Now it is clear from Scripture that salvation is by grace through faith (Galatians 2:16; Ephesians 2:8,9; Romans 4:4,5), apart from anything we can do to earn it (Galatians 2:21; Titus 3:5,6; Romans 11:6). But the result of this is God’s power working in us to change us (2 Corinthians 3:18; 2 Peter 1:3; Colossians 1:29). We have become, by grace, the kind of tree that produces good fruit. But we have a choice whether to cultivate or resist God’s work in us (Galatians 5:16; Ephesians 5:18; Romans 16:12-14). Also, there exist things that oppose  this work (Galatians 5:17; 1 John 2:15-17; Ephesians 6:10-13). Therefore, growth in Christ is a process that takes place over time and requires our effort (Philippians 3:12-16; Hebrews 12:1,2; 1 Timothy 4:7,8). We need to remember that, as in the garden, the real power is not from us, but is given to us (John 15:5; Romans 8:3,4; 2 Corinthians 3:5,6). But if we nurture it, it will produce the qualities of real obedience in our lives (Galatians 5:22.23; 2 Peter 1:4-11; Colossians 3:10-17). However, we need to do so trusting in God’s power and not in our own ability (Psalms 127:1,2; Proverbs 3:5,6; Isaiah 40:31). 
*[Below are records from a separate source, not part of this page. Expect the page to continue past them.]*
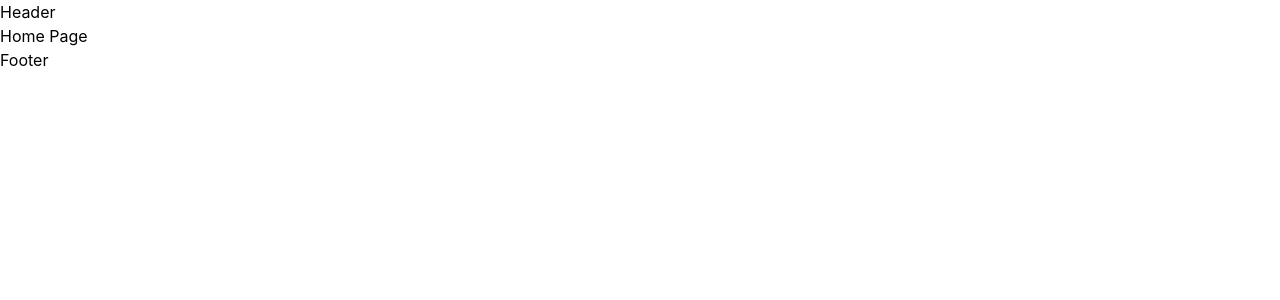
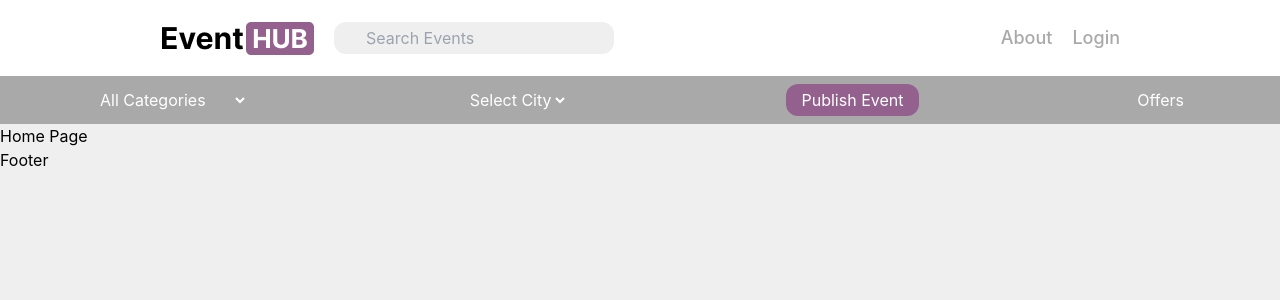
Before and after one commit to himanshuvarandani/EventHub-Frontend, a React (Create React App) app: page / in a window 1280 px wide. Shown: the top 300 px of the page. Built offline with nearby package versions, Linux system fonts and the light colour scheme.

Commit message:
Create header component

```diff
--- a/public/index.html
+++ b/public/index.html
@@ -25,7 +25,7 @@
       work correctly both with client-side routing and a non-root public URL.
       Learn how to configure a non-root public URL by running `npm run build`.
     -->
-    <title>React App</title>
+    <title>Event HUB</title>
   </head>
   <body>
     <noscript>You need to enable JavaScript to run this app.</noscript>
--- a/src/App.js
+++ b/src/App.js
@@ -8,7 +8,7 @@ import Register from './pages/Register'
 const App = () => {
   return (
     <Router>
-      <div>
+      <div className="bg-gray-550 min-h-screen">
         <Header />
 
         <Routes>
--- a/src/components/Header.js
+++ b/src/components/Header.js
@@ -1,8 +1,44 @@
 
 const Header = () => {
   return (
-    <div>
-      <p>Header</p>
+    <div className="w-full">
+      <nav className="sm:sticky top-0 z-50 w-full bg-white">
+        <div className="w-full flex flex-row justify-between items-center px-40 py-5">
+          <div className="flex flex-row items-center">
+            <img src="/logo.png" />
+            <input type="text" placeholder="Search Events" className="bg-gray-550 rounded-xl h-8 pl-8 ml-5" />
+          </div>
+          <div className="flex flex-row items-center text-lg text-gray-650 font-medium">
+            <p className="mr-5">About</p>
+            <p>Login</p>
+          </div>
+        </div>
+      </nav>
+      <div className="flex flex-row justify-between items-center bg-gray-650 text-white h-12 px-24">
+        <select className="bg-gray-650">
+          <option>All Categories</option>
+          <option>Convention</option>
+          <option>Standup Comedy</option>
+          <option>Plays</option>
+          <option>Exhibition</option>
+          <option>Sports</option>
+          <option>Seminar</option>
+          <option>Food Festival</option>
+          <option>Music Festival</option>
+          <option>Corporate Events</option>
+        </select>
+        <select className="bg-gray-650">
+          <option>Select City</option>
+          <option>Bangalore</option>
+          <option>City 1</option>
+          <option>City 2</option>
+          <option>City 3</option>
+          <option>City 4</option>
+          <option>City 5</option>
+        </select>
+        <button className="bg-purple-550 rounded-xl px-4 py-1">Publish Event</button>
+        <p>Offers</p>
+      </div>
     </div>
   )
 }
--- a/tailwind.config.js
+++ b/tailwind.config.js
@@ -2,7 +2,17 @@
 module.exports = {
   content: ["./src/**/*.js"],
   theme: {
-    extend: {},
+    extend: {
+      colors: {
+        gray: {
+          550: "#EFEFEF",
+          650: "#A9A9A9",
+        },
+        purple: {
+          550: "#94618E",
+        }
+      }
+    },
   },
   plugins: [],
 }
```
Also changed, not shown: public/logo.png (added).
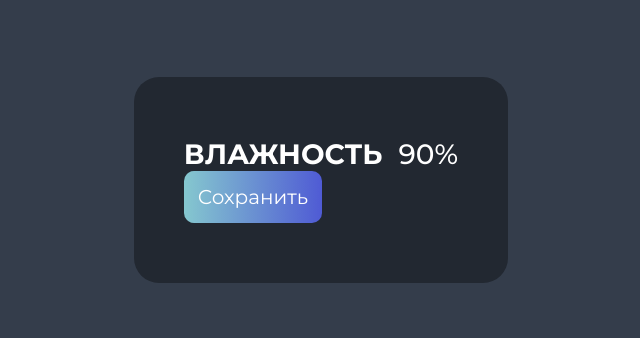
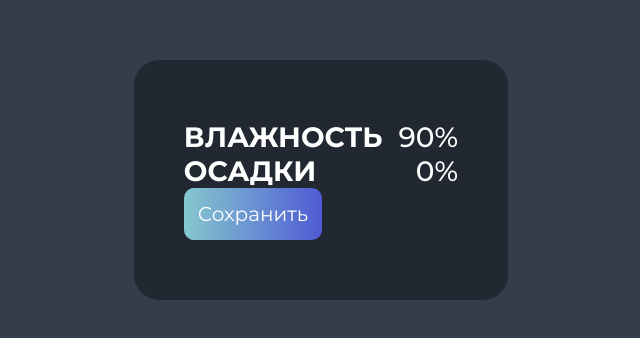
Before and after one commit to ShamsutOFF/vue-project1, a Vue app: page / in a window 1280 px wide. Shown: the part 228-566 px from the top of the page, without its empty margins (319-959 px from the left). Built offline with nearby package versions, Linux system fonts and the light colour scheme.

Commit message:
5.2. defineProps

```diff
--- a/src/App.vue
+++ b/src/App.vue
@@ -5,7 +5,8 @@
 
 <template>
   <main class="main">
-    <Stat></Stat>
+    <Stat label="ВЛАЖНОСТЬ" stat="90%"></Stat>
+    <Stat label="ОСАДКИ" stat="0%"></Stat>
     <Button>
       Сохранить
     </Button>
--- a/src/components/Stat.vue
+++ b/src/components/Stat.vue
@@ -1,11 +1,14 @@
 <script setup>
-
+const {label = "Не задано", stat = "0%"} = defineProps({
+  label: String,
+  stat: String
+})
 </script>
 
 <template>
   <div class="stat">
-    <div class="stat-name">ВЛАЖНОСТЬ</div>
-    <div class="stat-value">90%</div>
+    <div class="stat-name">{{ label }}</div>
+    <div class="stat-value">{{ stat }}</div>
   </div>
 </template>
 
@@ -19,7 +22,8 @@
   font-weight: 700;
   gap: 16px;
 }
-.stat-value{
+
+.stat-value {
   font-weight: 500;
 }
 </style>
```
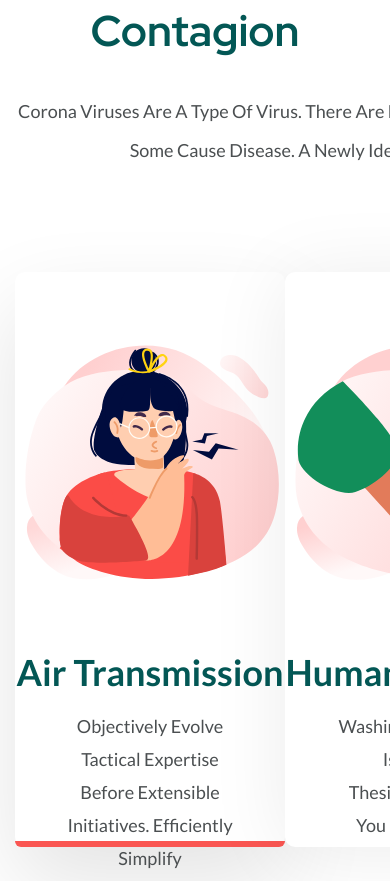
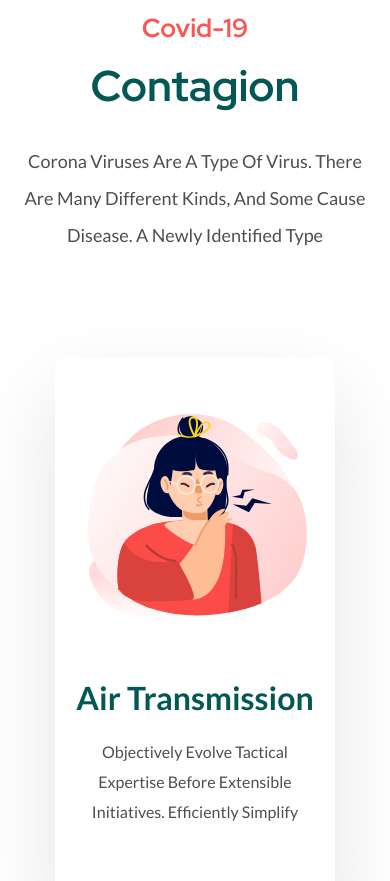
Before and after one commit to kapitoxa/covid-19-landing, a website: page src/index.html in a window 390 px wide. Shown: the part 1869-2750 px from the top of the page. Drawn offline with nearby package versions, Linux system fonts and the light colour scheme; files that its build step writes are made by us from their sources; files whose address does not match are found by name.

Commit message:
'contagion' section adaptation

```diff
--- a/src/index.html
+++ b/src/index.html
@@ -77,7 +77,7 @@
             <div class="container">
                 <div class="label contagion__label">Covid-19</div>
                 <h2 class="title contagion__title">Contagion</h2>
-                <div class="contagion__descr">
+                <div class="descr contagion__descr">
                     Corona viruses are a type of virus. There are many different kinds, and
                     some cause disease. A newly identified type
                 </div>
--- a/src/sass/blocks/_contagion.scss
+++ b/src/sass/blocks/_contagion.scss
@@ -20,12 +20,8 @@
     &__descr {
         margin: 0 auto;
         margin-top: 34px;
-        width: 585px;
-        font-size: 18px;
-        line-height: 38.7px;
-        color: #4b4f51;
+        width: 650px;
         text-align: center;
-        text-transform: capitalize;
     }
     &__cards {
         margin-top: 103px;
--- /dev/null
+++ b/src/sass/blocks/media/_contagion.scss
@@ -0,0 +1,125 @@
+@media (max-width: 1519px) {
+    .contagion {
+        &__card {
+            width: 350px;
+            height: 570px;
+            &-img {
+                margin-top: 60px;
+            }
+            &-title {
+                margin-top: 55px;
+                font-size: 35px;
+                line-height: 50px;
+            }
+            &-descr {
+                padding: 0 30px;
+            }
+        }
+    }
+}
+
+@media (max-width: 1199px) {
+    .contagion {
+        &__card {
+            width: 300px;
+            height: 530px;
+            &-img {
+                margin-top: 55px;
+                width: 245px;
+                height: 225px;
+            }
+            &-title {
+                margin-top: 50px;
+                font-size: 32px;
+            }
+            &-descr {
+                padding: 0 20px;
+                font-size: 17px;
+            }
+        }
+    }
+}
+
+@media (max-width: 991px) {
+    .contagion {
+        &__wrapper {
+            position: relative;
+            top: auto;
+            left: auto;
+            width: auto;
+            transform: none;
+        }
+        &__cards {
+            margin-top: 78px;
+            flex-wrap: wrap;
+        }
+        &__card {
+            margin-top: 25px;
+            width: 330px;
+            height: 550px;
+            &-img {
+                margin-top: 60px;
+            }
+            &-title {
+                margin-top: 55px;
+                font-size: 35px;
+                line-height: 50px;
+            }
+            &-descr {
+                padding: 0 30px;
+            }
+        }
+    }
+}
+
+@media (max-width: 767px) {
+    .contagion {
+        &__descr {
+            margin-top: 30px;
+            width: 500px;
+        }
+        &__cards {
+            flex-direction: column;
+            flex-wrap: nowrap;
+            align-items: center;
+        }
+        &__card {
+            width: 350px;
+            height: 570px;
+            &-img {
+                margin-top: 60px;
+                width: 270px;
+                height: 250px;
+            }
+        }
+    }
+}
+
+@media (max-width: 575px) {
+    .contagion {
+        &__descr {
+            width: 100%;
+        }
+        &__card {
+            width: 280px;
+            height: 550px;
+            &-img {
+                margin-top: 50px;
+                width: 235px;
+                height: 215px;
+            }
+            &-title {
+                padding: 0 15px;
+                font-size: 32px;
+                line-height: 42px;
+            }
+            &-descr {
+                margin-top: 18px;
+                padding: 0 15px;
+                font-size: 16px;
+                line-height: 30px;
+            }
+        }
+
+    }
+}
--- a/src/sass/style.scss
+++ b/src/sass/style.scss
@@ -33,3 +33,4 @@
 @import "blocks/media/title";
 @import "blocks/media/descr";
 @import "blocks/media/overview";
+@import "blocks/media/contagion";
```
Also changed, not shown: dist/css/style.min.css, dist/index.html.
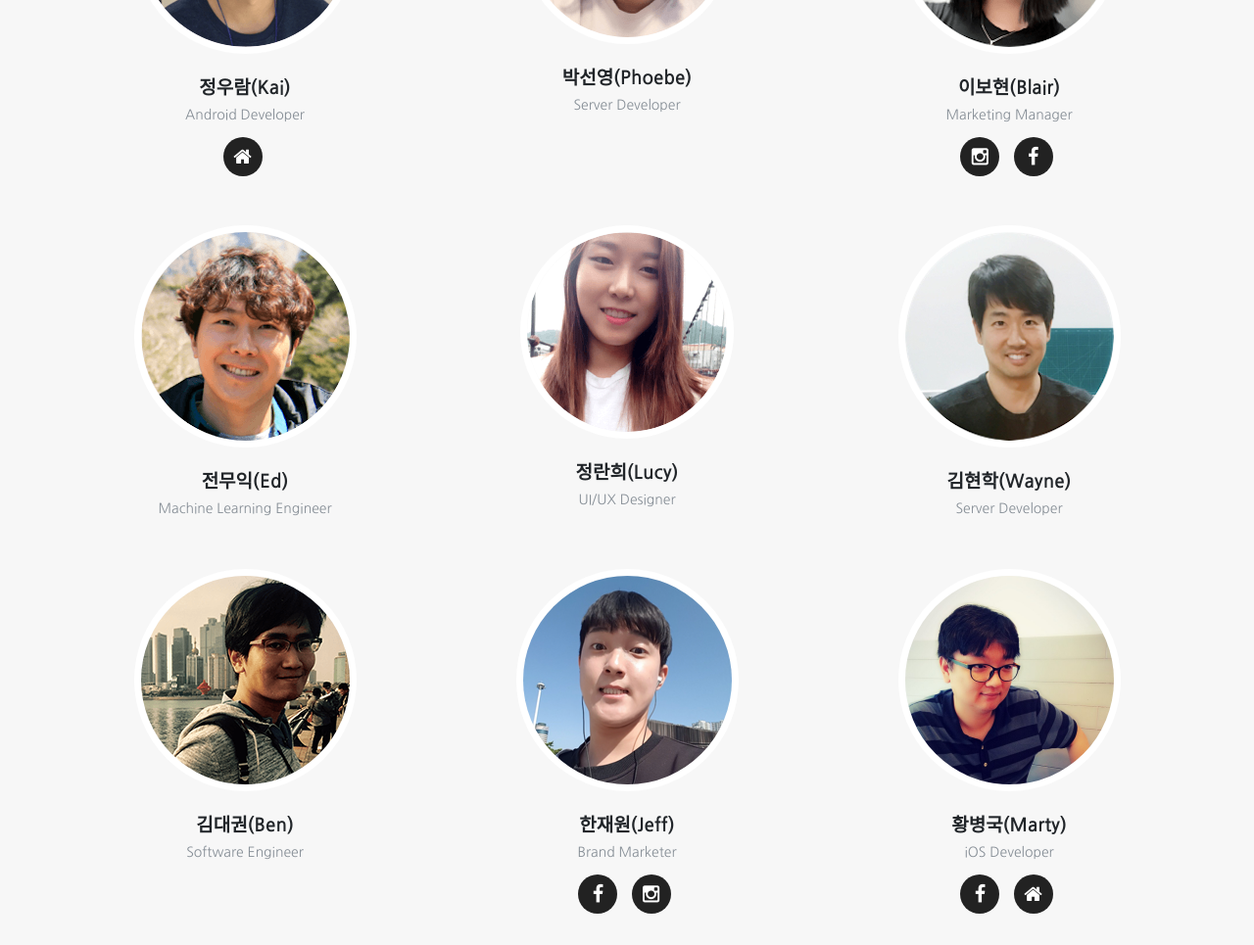
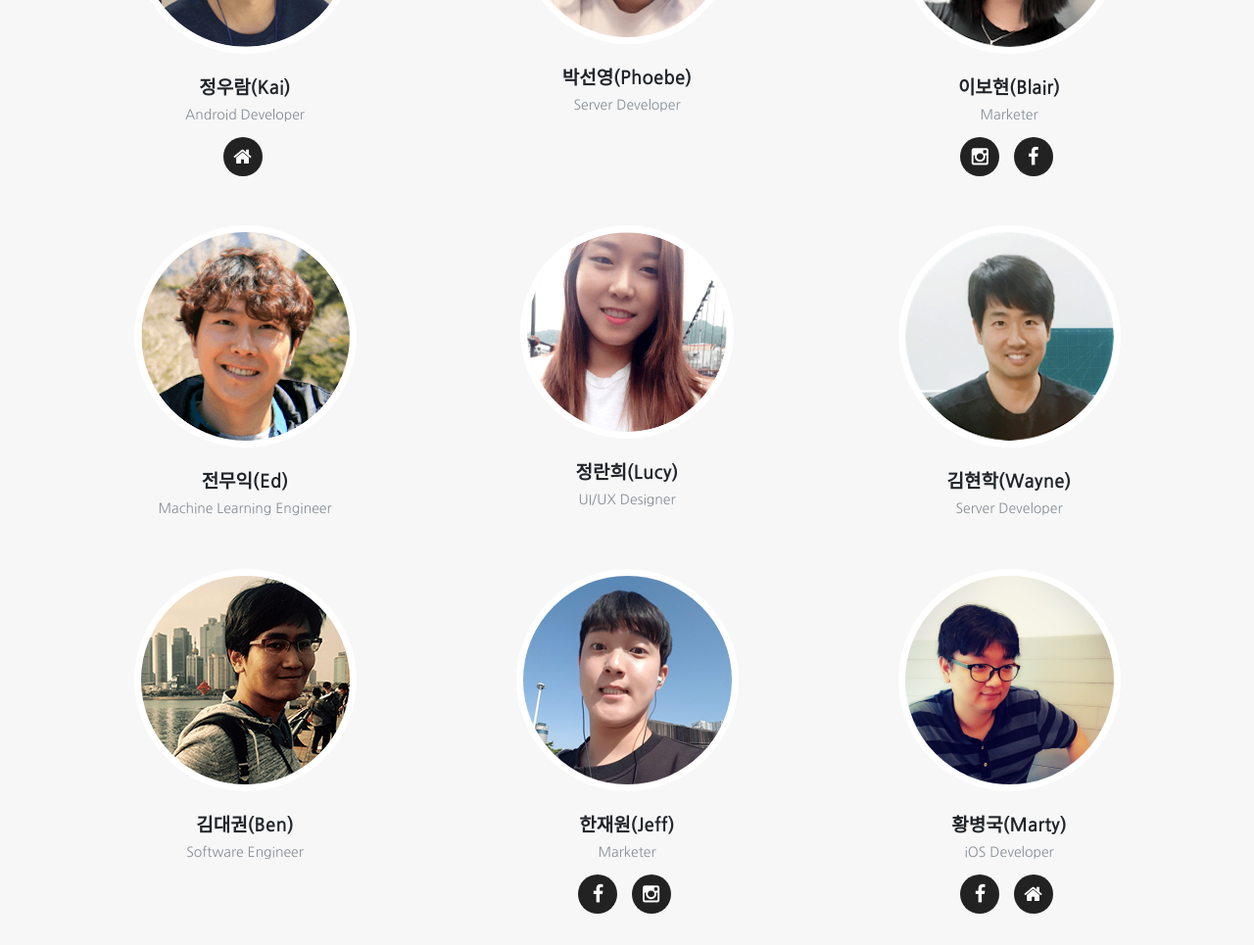
Before and after one commit to daangn/daangn-team-page, a Jekyll site: the page built from index.html, in a window 1280 px wide and 1400 px high, scrolled down 4648 px. Shown: the part 150-1115 px from the top of the window at 98% size. Built offline with Jekyll 4.4.1, drawn with Linux system fonts in a browser that asks for light colours; some web fonts are replaced.

Commit message:
Update _config.yml

```diff
--- a/_config.yml
+++ b/_config.yml
@@ -175,7 +175,7 @@ people:
 - name: 이보현(Blair)
   row: 2
   pic: blair
-  position: Marketing Manager
+  position: Marketer
   social:
     - title: instagram
       url: https://www.instagram.com/bbohyuning/
@@ -209,7 +209,7 @@ people:
 - name: 한재원(Jeff)
   row: 4
   pic: jeff
-  position: Brand Marketer
+  position: Marketer
   social:
     - title: facebook
       url: https://www.facebook.com/artistonea
```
And this fruit will be an evidence to others that we are followers of Christ (Matthew 7:15-23; 13:18-23; James 2:14-26). The issue is not our working to be saved, but salvation resulting in a transformation of our life. Good works show others that God is at work in us. And good works are the natural result of real faith in Christ. Where, then, do we draw the line? Do we conclude someone is not a Christian if they do not live a totally spotless life? In this, I think it is helpful to look at the example of Lot. Lot in the Old Testament did some clearly  sinful things (Genesis 13:5-13; 19:1-38). But Peter calls him a just man, meaning he was saved (2 Peter 2:7,8). Peter also says that Lot was tormented inside over the sin he observed in Sodom. Lot could make sinful choices, but he could not be at home in sin. But we need to recognize that salvation has not set us free to live in sin, but to serve Christ (Galatians 5:13,14; Romans 6:15-18; 12:1,2).